Funeral Celebrants are happy to work with families and friends to conduct services for Scattering of Ashes.
Ashes are generally available a day or two after cremation. It is important to discuss with your funeral arranger, who is going to collect the ashes of your loved one and ensure that a letter of authority is supplied to facilitate collection. (Note - Some Funeral Directors do no include ashes collection as part of their service fee).
In NSW, nearly 70% of people are cremated and of these, only one-third are interred at a cemetery. A 2017 Sydney Morning Herald article highlighted that many ashes remain uncollected at crematoriums. Is this what you want for your loved one?
What are the options?
Take time to consider what you wish to do with cremated remains especially when the deceased did not communicate their wishes. Once scattered, ashes cannot be collected!
Some families will hold a service to scatter ashes on an anniversary of their loved one’s death; others will hold a service when family and friends return or visit from overseas, for example.
There are countless options for storing ashes and scattering of ashes.
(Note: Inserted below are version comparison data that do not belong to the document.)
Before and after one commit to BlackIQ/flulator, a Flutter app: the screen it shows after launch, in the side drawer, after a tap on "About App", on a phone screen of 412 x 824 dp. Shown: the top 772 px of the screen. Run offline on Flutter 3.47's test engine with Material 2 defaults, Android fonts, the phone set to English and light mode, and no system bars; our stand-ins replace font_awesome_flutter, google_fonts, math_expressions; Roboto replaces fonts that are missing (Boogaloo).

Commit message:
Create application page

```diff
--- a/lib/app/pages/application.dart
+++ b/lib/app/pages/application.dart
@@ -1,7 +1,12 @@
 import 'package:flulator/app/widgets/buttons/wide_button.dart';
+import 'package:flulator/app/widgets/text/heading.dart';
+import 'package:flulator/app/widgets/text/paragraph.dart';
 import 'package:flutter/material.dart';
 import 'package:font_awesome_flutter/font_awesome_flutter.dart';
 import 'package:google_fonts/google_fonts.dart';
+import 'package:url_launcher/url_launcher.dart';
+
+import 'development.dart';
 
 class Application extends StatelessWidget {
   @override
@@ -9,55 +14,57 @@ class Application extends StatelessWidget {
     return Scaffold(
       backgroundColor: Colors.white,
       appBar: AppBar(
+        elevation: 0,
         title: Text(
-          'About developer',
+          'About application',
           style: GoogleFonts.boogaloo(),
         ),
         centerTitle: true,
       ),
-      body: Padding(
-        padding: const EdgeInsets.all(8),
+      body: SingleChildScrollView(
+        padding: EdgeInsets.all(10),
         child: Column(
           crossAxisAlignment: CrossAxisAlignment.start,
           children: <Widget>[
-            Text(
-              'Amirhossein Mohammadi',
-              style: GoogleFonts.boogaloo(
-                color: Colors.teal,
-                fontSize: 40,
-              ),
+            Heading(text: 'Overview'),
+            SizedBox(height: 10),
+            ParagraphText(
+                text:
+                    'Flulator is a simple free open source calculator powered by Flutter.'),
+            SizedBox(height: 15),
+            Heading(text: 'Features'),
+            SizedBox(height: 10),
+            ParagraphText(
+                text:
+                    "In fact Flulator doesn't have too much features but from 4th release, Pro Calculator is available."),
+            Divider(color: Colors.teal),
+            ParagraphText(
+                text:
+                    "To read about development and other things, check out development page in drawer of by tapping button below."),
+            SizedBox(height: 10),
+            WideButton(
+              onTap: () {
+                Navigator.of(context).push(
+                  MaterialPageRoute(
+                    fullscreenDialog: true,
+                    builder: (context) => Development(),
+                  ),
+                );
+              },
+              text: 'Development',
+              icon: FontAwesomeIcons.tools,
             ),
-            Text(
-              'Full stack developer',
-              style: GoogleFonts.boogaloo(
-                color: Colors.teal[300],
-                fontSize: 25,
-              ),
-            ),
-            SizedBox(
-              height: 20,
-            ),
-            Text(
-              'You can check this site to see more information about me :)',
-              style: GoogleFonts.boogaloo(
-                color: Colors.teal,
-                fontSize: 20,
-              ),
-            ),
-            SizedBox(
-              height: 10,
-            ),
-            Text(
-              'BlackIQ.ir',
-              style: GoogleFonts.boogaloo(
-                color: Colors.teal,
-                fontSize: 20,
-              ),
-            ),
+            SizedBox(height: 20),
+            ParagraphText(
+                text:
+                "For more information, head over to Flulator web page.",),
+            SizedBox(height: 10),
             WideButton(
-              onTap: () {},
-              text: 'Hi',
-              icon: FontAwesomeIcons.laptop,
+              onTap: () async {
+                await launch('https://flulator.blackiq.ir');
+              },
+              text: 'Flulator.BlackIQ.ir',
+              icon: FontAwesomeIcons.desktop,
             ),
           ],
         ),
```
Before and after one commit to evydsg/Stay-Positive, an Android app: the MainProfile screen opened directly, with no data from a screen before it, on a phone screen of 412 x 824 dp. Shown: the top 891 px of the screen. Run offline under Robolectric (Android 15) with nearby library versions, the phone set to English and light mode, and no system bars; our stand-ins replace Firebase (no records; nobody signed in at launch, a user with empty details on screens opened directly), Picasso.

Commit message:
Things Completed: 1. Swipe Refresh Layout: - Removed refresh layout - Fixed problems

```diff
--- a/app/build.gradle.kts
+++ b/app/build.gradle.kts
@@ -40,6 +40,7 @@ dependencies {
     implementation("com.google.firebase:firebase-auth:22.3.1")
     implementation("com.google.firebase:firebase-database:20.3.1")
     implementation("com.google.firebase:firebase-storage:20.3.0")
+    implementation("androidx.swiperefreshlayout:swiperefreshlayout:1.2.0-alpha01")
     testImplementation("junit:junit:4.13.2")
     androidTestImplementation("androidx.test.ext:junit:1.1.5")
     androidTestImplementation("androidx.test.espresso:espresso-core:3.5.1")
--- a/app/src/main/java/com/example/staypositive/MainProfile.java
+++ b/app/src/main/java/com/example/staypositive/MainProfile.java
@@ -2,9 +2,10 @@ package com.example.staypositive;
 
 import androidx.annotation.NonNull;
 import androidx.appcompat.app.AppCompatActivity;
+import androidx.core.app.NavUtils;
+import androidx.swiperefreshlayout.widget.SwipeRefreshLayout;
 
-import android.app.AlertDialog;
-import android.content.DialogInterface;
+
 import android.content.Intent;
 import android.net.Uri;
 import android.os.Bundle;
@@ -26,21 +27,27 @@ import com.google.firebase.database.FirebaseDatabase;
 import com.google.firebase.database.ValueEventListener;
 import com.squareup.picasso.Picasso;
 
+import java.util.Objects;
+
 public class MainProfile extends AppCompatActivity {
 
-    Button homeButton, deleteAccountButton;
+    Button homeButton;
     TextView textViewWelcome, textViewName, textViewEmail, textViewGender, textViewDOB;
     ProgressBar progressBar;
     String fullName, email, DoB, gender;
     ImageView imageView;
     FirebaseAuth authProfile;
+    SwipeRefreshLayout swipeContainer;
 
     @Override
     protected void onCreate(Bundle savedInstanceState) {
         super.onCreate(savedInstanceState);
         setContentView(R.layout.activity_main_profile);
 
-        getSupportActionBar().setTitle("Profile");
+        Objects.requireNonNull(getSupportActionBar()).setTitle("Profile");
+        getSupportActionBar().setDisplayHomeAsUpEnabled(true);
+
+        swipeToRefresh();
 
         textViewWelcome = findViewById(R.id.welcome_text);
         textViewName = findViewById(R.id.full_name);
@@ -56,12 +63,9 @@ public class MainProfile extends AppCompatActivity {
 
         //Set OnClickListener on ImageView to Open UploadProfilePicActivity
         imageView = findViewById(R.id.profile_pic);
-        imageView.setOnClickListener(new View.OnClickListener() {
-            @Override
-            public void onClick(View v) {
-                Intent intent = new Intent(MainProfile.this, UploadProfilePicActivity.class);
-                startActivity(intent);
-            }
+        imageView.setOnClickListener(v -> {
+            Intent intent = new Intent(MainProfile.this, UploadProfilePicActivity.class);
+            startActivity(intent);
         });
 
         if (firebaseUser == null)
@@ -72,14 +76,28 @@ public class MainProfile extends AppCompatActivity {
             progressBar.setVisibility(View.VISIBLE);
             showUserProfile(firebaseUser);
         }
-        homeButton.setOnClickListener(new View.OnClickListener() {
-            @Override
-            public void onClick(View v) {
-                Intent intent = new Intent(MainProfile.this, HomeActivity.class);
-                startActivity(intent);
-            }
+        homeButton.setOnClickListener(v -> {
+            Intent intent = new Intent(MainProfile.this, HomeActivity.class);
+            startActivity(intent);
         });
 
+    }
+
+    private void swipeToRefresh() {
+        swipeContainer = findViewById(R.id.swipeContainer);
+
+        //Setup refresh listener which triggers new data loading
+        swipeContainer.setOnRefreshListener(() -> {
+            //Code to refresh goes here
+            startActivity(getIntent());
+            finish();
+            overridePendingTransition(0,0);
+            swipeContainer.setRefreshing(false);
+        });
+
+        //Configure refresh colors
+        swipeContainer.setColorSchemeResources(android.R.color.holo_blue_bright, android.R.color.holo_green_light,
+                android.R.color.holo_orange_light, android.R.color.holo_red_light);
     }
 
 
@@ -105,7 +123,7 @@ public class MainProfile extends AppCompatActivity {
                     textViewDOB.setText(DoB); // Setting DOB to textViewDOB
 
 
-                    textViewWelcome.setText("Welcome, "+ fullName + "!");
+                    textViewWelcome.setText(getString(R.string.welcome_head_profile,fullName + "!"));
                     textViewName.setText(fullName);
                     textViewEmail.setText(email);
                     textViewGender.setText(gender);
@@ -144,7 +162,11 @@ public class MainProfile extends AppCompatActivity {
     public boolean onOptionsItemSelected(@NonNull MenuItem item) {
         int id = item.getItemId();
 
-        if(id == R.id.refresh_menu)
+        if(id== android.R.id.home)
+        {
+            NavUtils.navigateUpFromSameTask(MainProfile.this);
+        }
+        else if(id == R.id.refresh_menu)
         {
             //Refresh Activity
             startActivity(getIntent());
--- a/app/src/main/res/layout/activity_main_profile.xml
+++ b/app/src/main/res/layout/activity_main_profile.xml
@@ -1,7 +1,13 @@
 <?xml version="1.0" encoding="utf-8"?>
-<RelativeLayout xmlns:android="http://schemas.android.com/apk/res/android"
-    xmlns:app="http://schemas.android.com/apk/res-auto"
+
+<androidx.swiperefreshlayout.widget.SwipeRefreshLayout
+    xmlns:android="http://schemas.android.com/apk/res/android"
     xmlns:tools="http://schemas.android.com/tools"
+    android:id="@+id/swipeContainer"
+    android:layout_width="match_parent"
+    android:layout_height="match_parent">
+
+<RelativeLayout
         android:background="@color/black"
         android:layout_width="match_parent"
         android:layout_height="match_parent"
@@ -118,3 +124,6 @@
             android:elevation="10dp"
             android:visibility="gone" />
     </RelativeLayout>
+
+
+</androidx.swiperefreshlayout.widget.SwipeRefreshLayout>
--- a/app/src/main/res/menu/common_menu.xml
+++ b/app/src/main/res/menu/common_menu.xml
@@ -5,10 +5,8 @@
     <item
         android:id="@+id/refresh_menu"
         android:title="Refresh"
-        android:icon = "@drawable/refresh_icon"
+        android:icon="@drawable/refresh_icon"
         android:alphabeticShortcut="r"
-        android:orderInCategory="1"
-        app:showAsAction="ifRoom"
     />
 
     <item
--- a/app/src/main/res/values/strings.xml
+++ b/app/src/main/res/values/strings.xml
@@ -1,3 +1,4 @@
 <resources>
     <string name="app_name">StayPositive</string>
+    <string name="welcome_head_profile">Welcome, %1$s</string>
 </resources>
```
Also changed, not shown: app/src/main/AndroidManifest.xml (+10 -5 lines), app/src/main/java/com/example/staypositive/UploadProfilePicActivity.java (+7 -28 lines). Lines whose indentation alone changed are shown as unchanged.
Ashes can be stored in an urn, a box or other ornament. There are many beautiful options available – simply internet search for cremated urns (HINT – add an .au to your search to gain Australian options).
Ashes, or portions of ashes may be made into jewellery and furniture or stored in jewellery or teddy bears. They can be turned into fireworks; scattered from planes, drones or floated out to sea; they can even be included in tattoos.
Ashes can be scattered at a mountain’s edge, near beaches and rivers, at sporting fields, public parks, orchards or vineyards. They can be divided and shared amongst the next of kin, allowing each family member to decide on how and/or where they wish to keep them.
There’s options of burying ashes in gardens and planting memorial trees, shrubs, flowers and herbs – the choices are endless. If placing ashes with trees and other plants, do your research first! See our Planting Trees page.
If cremation is your preferred option, think about what you want to happen to your remains, and let your next of kin know. Write it with your funeral wishes.
Scattering of Ashes Ceremonies
When planning a memorial or scattering of ashes service, seek the assistance of a Professional Funeral Celebrant to guide and conduct a ceremony to reflect this final act for your loved one. A Professional Funeral Celebrant may suggest readings, music and other cultural ideas, rituals and symbols to make it a truly moving tribute. See our Directory for local Celebrants who can assist you.
Is permission is required?
Before scattering ashes, it’s important to get permission. If you want to scatter ashes on private land, you need permission from the landowners, and for public land, contact your local council or other authorities. Without the right permission, you may risk fines or legal proceedings. Also, the public place where you wish to scatter ashes could be earmarked for future development, therefore making it difficult for you to visit the site to remember the deceased.
Some local authorities actively support and encourage burial of ashes and the planting of trees in public parks. This supports greening strategies and becomes a lasting legacy for your loved one.
For your own garden or even balcony gardens, you can purchase bio urns or mix ashes with wildflower, vegetable or herb seeds. (See Planting Trees page)
If you are considering scattering of ashes at sea, you must get permission from the master of the vessel or boat before scattering the ashes.
The Australian Government advises that no permit is required to scatter ashes at sea. However, sea burials are regulated under the Environment Protection (Sea Dumping) Act 1981, which is administered by the Department of the Environment. Therefore, people seeking to arrange a burial at sea will require a permit. Source: http://www.environment.gov.au/marine/marine-pollution/sea-dumping/burial-sea;
For options of releasing ashes in rivers or oceans, you may choose a biodegradable container; these are now available in the shape of turtles, fish and other options.
How to scatter ashes
Celebrants have heard many stories where scattering ashes did not go as planned - part of Aunty Jean ended up in the eyes of family and friends, for example! There’s some simple tips and tricks to follow and your Professional Funeral Celebrant will discuss these with you. (Hint - consider wind direction!)
Taking cremated remains overseas
Cremated ashes can be taken overseas. Firstly, contact the consulate for the country the ashes are being taken to, to comply with local requirements.
Secondly, obtain a statement from the crematorium identifying the deceased person, where the body was cremated and have a copy of the death certificate with you when transporting remains. Also, there are usually requirements on the types of containers ashes can be carried in. Thirdly, contact your airline or transport mode to make the process as seamless as possible.